The announcement disproves ongoing speculation that Ginsburg, 84, is close to retirement: Normally, justices planning on retiring don’t hire all of their clerks for the coming term. Ginsburg’s include Alyssa Barnard, who is a Columbia Law graduate; Harvard Law grads Marco Basile and Susan Pelletier; and a Stanford Law grad, Michael Qian.
Ginsburg’s resignation would be a political gift to Trump, who’s so excited to fill an empty Supreme Court seat that he’s already released the names of potential nominees for a vacancy that doesn’t exist. Trump is particularly eager to witness the end of Ginsburg’s tenure ever since the self-named “flaming feminist litigator” spoke out against him in his 2016 presidential campaign.
“I can’t imagine what this place would be—I can’t imagine what the country would be—with Donald Trump as our president,” she said to The New York Times that July.
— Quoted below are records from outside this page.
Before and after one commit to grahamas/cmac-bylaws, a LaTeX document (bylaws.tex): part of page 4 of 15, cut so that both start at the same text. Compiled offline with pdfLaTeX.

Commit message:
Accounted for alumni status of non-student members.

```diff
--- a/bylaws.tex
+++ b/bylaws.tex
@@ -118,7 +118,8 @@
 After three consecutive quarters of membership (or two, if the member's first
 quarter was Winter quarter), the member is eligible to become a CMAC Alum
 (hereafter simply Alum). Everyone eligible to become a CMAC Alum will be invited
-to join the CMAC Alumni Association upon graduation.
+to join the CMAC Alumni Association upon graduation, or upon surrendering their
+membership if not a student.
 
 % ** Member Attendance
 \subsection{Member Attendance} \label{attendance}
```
Later, she accurately called Trump a “faker” and said he “really has an ego.”
Trump was upset by this due to his thin skin and childish mindset, and called for Ginsburg to resign following these comments, insulting her “dumb political statements” and hypocritically saying they meant that her “mind is shot.” Ginsburg later apologized for bashing the then-candidate, and ever since he’s taken office, she’s been subtle about her criticism of Trump and his train-wreck of a presidency.
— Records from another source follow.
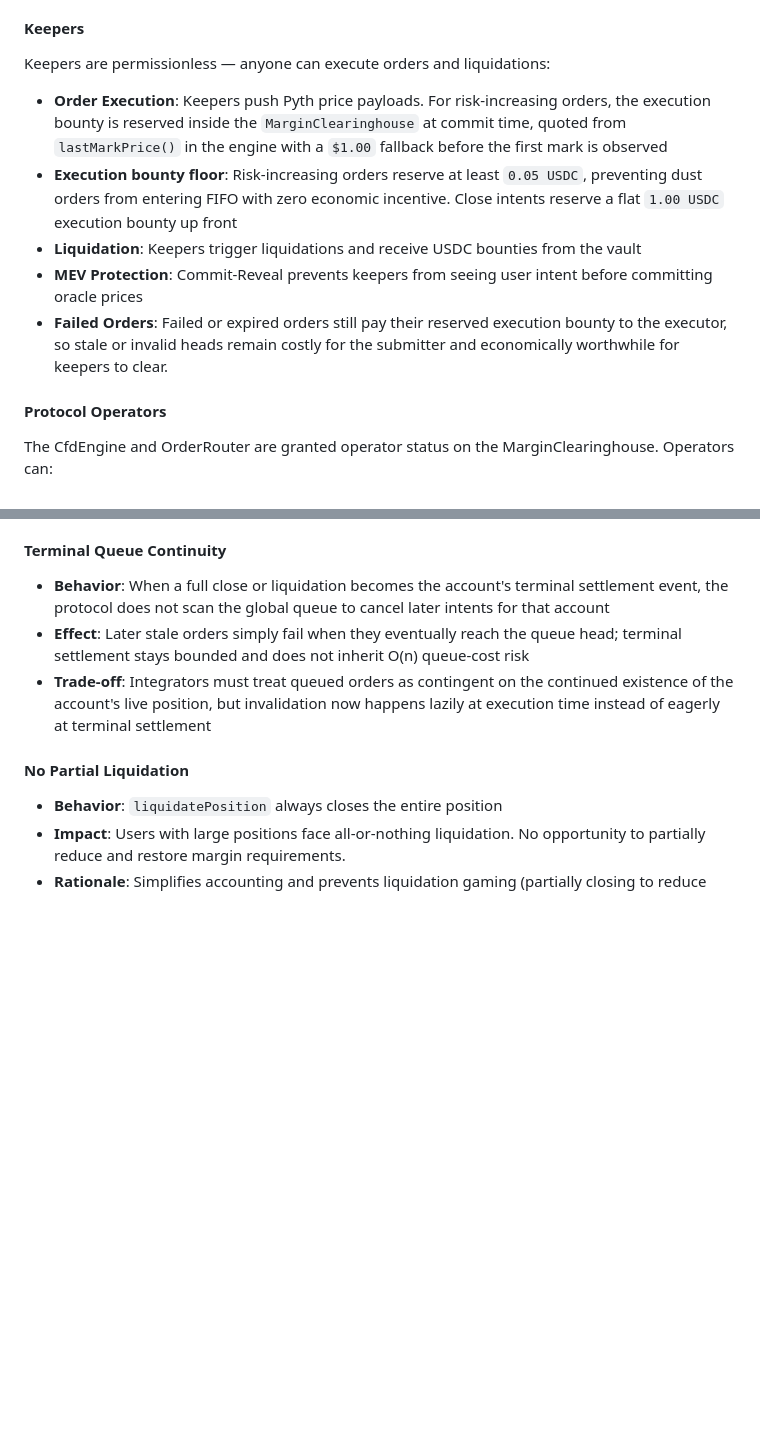
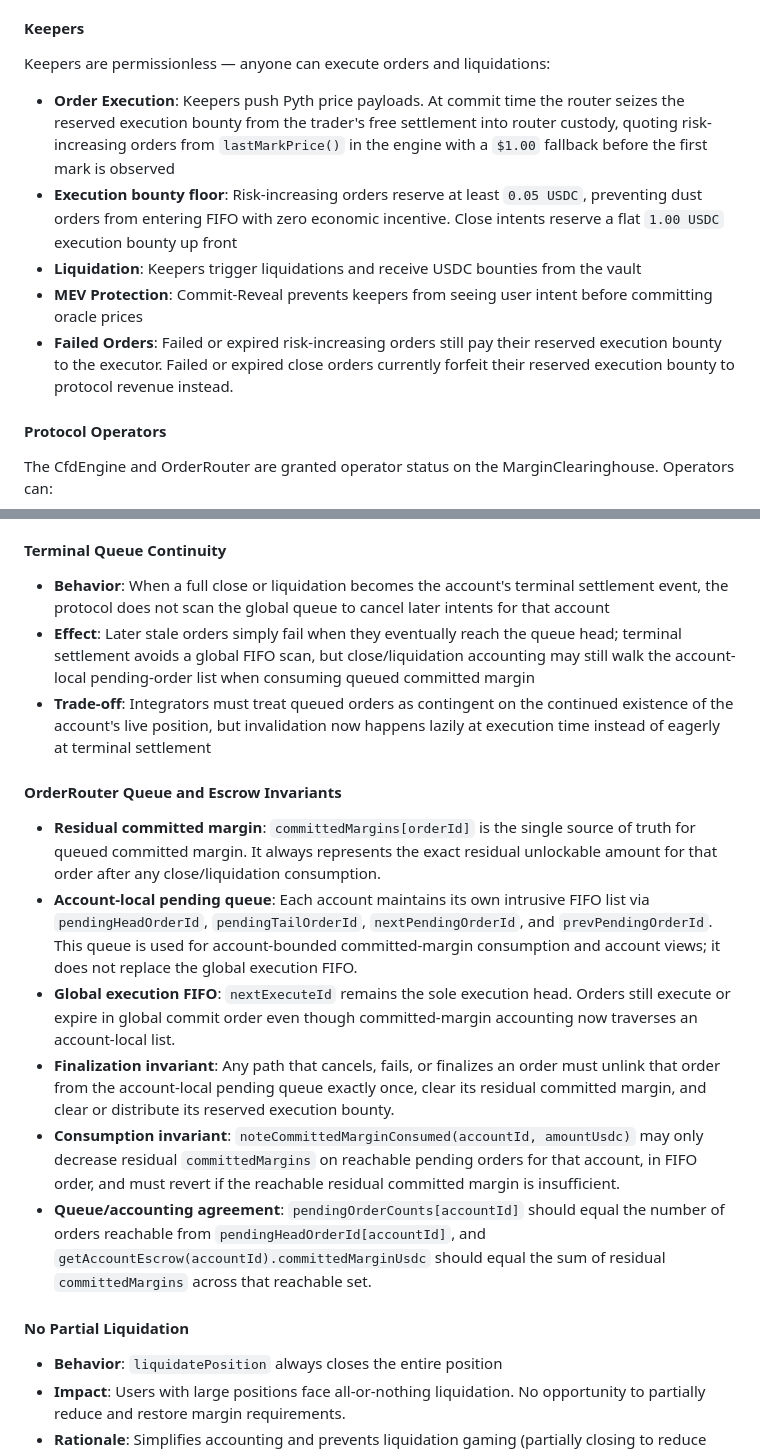
Before and after one commit to Plether-Fi/plether-core, a Markdown page: src/perps/SECURITY.md, 2 parts joined by grey strips. GitHub-like rendering; blank space fills up the shorter version.

Commit message:
Document OrderRouter queue invariants
Update perps security docs to reflect router-custodied execution bounties, current failed-close bounty behavior, and the account-local pending-order invariants behind residual committed margin accounting.

```diff
--- a/src/perps/SECURITY.md
+++ b/src/perps/SECURITY.md
@@ -149,11 +149,11 @@ The owner **cannot**:
 #### Keepers
 
 Keepers are permissionless — anyone can execute orders and liquidations:
-- **Order Execution**: Keepers push Pyth price payloads. For risk-increasing orders, the execution bounty is reserved inside the `MarginClearinghouse` at commit time, quoted from `lastMarkPrice()` in the engine with a `$1.00` fallback before the first mark is observed
+- **Order Execution**: Keepers push Pyth price payloads. At commit time the router seizes the reserved execution bounty from the trader's free settlement into router custody, quoting risk-increasing orders from `lastMarkPrice()` in the engine with a `$1.00` fallback before the first mark is observed
 - **Execution bounty floor**: Risk-increasing orders reserve at least `0.05 USDC`, preventing dust orders from entering FIFO with zero economic incentive. Close intents reserve a flat `1.00 USDC` execution bounty up front
 - **Liquidation**: Keepers trigger liquidations and receive USDC bounties from the vault
 - **MEV Protection**: Commit-Reveal prevents keepers from seeing user intent before committing oracle prices
-- **Failed Orders**: Failed or expired orders still pay their reserved execution bounty to the executor, so stale or invalid heads remain costly for the submitter and economically worthwhile for keepers to clear.
+- **Failed Orders**: Failed or expired risk-increasing orders still pay their reserved execution bounty to the executor. Failed or expired close orders currently forfeit their reserved execution bounty to protocol revenue instead.
 
 #### Protocol Operators
 
@@ -234,8 +234,17 @@ When a position goes underwater (equity < 0):
 #### Terminal Queue Continuity
 
 - **Behavior**: When a full close or liquidation becomes the account's terminal settlement event, the protocol does not scan the global queue to cancel later intents for that account
-- **Effect**: Later stale orders simply fail when they eventually reach the queue head; terminal settlement stays bounded and does not inherit O(n) queue-cost risk
+- **Effect**: Later stale orders simply fail when they eventually reach the queue head; terminal settlement avoids a global FIFO scan, but close/liquidation accounting may still walk the account-local pending-order list when consuming queued committed margin
 - **Trade-off**: Integrators must treat queued orders as contingent on the continued existence of the account's live position, but invalidation now happens lazily at execution time instead of eagerly at terminal settlement
+
+#### OrderRouter Queue and Escrow Invariants
+
+- **Residual committed margin**: `committedMargins[orderId]` is the single source of truth for queued committed margin. It always represents the exact residual unlockable amount for that order after any close/liquidation consumption.
+- **Account-local pending queue**: Each account maintains its own intrusive FIFO list via `pendingHeadOrderId`, `pendingTailOrderId`, `nextPendingOrderId`, and `prevPendingOrderId`. This queue is used for account-bounded committed-margin consumption and account views; it does not replace the global execution FIFO.
+- **Global execution FIFO**: `nextExecuteId` remains the sole execution head. Orders still execute or expire in global commit order even though committed-margin accounting now traverses an account-local list.
+- **Finalization invariant**: Any path that cancels, fails, or finalizes an order must unlink that order from the account-local pending queue exactly once, clear its residual committed margin, and clear or distribute its reserved execution bounty.
+- **Consumption invariant**: `noteCommittedMarginConsumed(accountId, amountUsdc)` may only decrease residual `committedMargins` on reachable pending orders for that account, in FIFO order, and must revert if the reachable residual committed margin is insufficient.
+- **Queue/accounting agreement**: `pendingOrderCounts[accountId]` should equal the number of orders reachable from `pendingHeadOrderId[accountId]`, and `getAccountEscrow(accountId).committedMarginUsdc` should equal the sum of residual `committedMargins` across that reachable set.
 
 #### No Partial Liquidation
 
```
“We’re not experiencing the best of times,” she said in a February interview with BBC’s “Newsnight.”
Ginsburg’s first big chance to rule on an issue at the heart of Trump’s agenda is still pending, as the country waits for the Supreme Court’s decision on Masterpiece Cakeshop, Ltd. v. Colorado Civil Rights Commission, which is a case dealing with whether bigoted Americans can lawfully deny services to same-sex couples on the basis of their religious beliefs and free speech.
Justice Ginsburg of the U.S. Supreme Court has embarrassed all by making very dumb political statements about me. Her mind is shot – resign!
— Donald J. Trump (@realDonaldTrump) July 13, 2016
During her time on the Supreme Court, Ginsburg has been hailed as a defender of liberal ideals and women’s rights. Her first major ruling happened in 1996, three years after her appointment, when she wrote the decision on United States v. Virginia, which let women attend the previously men’s-only Virginia Military Institute. More recently, Ginsburg was involved in the 2016 majority decision on Whole Woman’s Health v. Hellerstedt, a case which was brought to the court after a Texas law closed half the abortion clinics in the state.
Ginsburg’s supporters see the “Notorious RBG” as one of the final defenses against Trump’s hateful agenda, and are often concerned about Ginsburg’s well-being.
“If you have any need for blood, you can have the eight or so units of A-positive that are right here in my body,” a Washington Post columnist said to Ginsburg in February. “There’s also a gently used liver in here, lobes of it just lying around if you need them.”
Ginsburg has made it clear that she intends to stay on the bench “as long as I can do it full steam,” the Times reported.
Justice Anthony Kennedy, 81, has also been a source of speculation about who is next to leave the court—and he has not yet chosen his picks for clerks. Kennedy is reportedly unlikely to stay on the Supreme Court for Trump’s entire term, but has also said he wouldn’t resign for “at least” another year.
In any case, Kennedy is not the only member of the Supreme Court with outstanding clerk hires: The only other justices to have decided on any of their 2019 clerks are Chief Justice John G. Roberts, Stephen G. Breyer and Trump’s choice, Neil M. Gorsuch.